The affidavit said a man identified as Farshid Rohani and another man made inquiries about "magnetostrictive sensor" technology, and that Rohani eventually brokered a deal to buy some of that technology for $72,000 from Southwest Research Institute. The affidavit identifies Rohani as being an official in a Canadian foundry company and also said Rohani is an alias for Eftekhari.

Agents obtained search warrants to pore over Eftekhari's computer communications, and through their investigation, the affidavit said, agents learned the technology was actually for a company in Tehran, where Eftekhari was born. The search warrants and affidavits remained sealed Tuesday.

Eftekhari was arrested Monday as he arrived in San Antonio for training on the equipment he aimed to buy, according to the affidavit.

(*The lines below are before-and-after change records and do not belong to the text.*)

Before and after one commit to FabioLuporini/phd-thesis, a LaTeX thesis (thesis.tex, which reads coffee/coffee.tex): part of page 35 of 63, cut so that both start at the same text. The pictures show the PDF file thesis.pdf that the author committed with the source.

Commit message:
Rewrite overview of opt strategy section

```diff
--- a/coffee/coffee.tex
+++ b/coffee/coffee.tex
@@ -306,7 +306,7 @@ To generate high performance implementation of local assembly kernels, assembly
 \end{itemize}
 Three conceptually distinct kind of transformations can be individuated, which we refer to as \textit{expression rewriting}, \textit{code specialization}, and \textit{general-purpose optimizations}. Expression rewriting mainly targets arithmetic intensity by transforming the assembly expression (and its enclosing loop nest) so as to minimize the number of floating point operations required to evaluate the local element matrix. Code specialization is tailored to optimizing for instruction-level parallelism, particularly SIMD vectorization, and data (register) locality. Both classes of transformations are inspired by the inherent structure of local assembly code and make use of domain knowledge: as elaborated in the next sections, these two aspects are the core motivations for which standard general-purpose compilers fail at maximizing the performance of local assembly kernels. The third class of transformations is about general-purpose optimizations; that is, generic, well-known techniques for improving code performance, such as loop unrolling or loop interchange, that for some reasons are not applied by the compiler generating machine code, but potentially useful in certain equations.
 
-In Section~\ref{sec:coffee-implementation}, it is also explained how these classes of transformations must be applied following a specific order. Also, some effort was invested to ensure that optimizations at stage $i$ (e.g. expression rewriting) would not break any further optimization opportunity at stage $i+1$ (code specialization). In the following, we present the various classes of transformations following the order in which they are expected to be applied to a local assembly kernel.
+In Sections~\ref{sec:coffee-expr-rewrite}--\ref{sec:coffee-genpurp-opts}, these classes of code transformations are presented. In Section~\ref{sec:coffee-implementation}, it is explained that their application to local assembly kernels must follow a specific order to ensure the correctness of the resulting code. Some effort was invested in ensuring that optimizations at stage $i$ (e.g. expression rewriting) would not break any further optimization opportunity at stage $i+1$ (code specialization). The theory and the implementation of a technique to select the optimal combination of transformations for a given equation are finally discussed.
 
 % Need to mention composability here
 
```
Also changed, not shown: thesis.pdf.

Craig Witherow, director of communications for Southwest Research Institute, said the technology is used in the industry to test heat-exchange units.

In July, R&D Magazine recognized the institute for a probe that uses the technology to inspect heat exchanger tubes of systems such as electric power generation plants. The magazine said the probe was one of the 100 most significant technological achievements in the past year, according to a news release from the institute.

"We're very conscientious about those countries that might be solicitous of (this) stuff, and we have a number of systems in place where we're always watching to make sure that unusual inquiries are referred to the proper authorities," Witherow said.

Eftekhari is being held in federal custody without bail pending a hearing Thursday before U.S. Magistrate Judge John Primomo.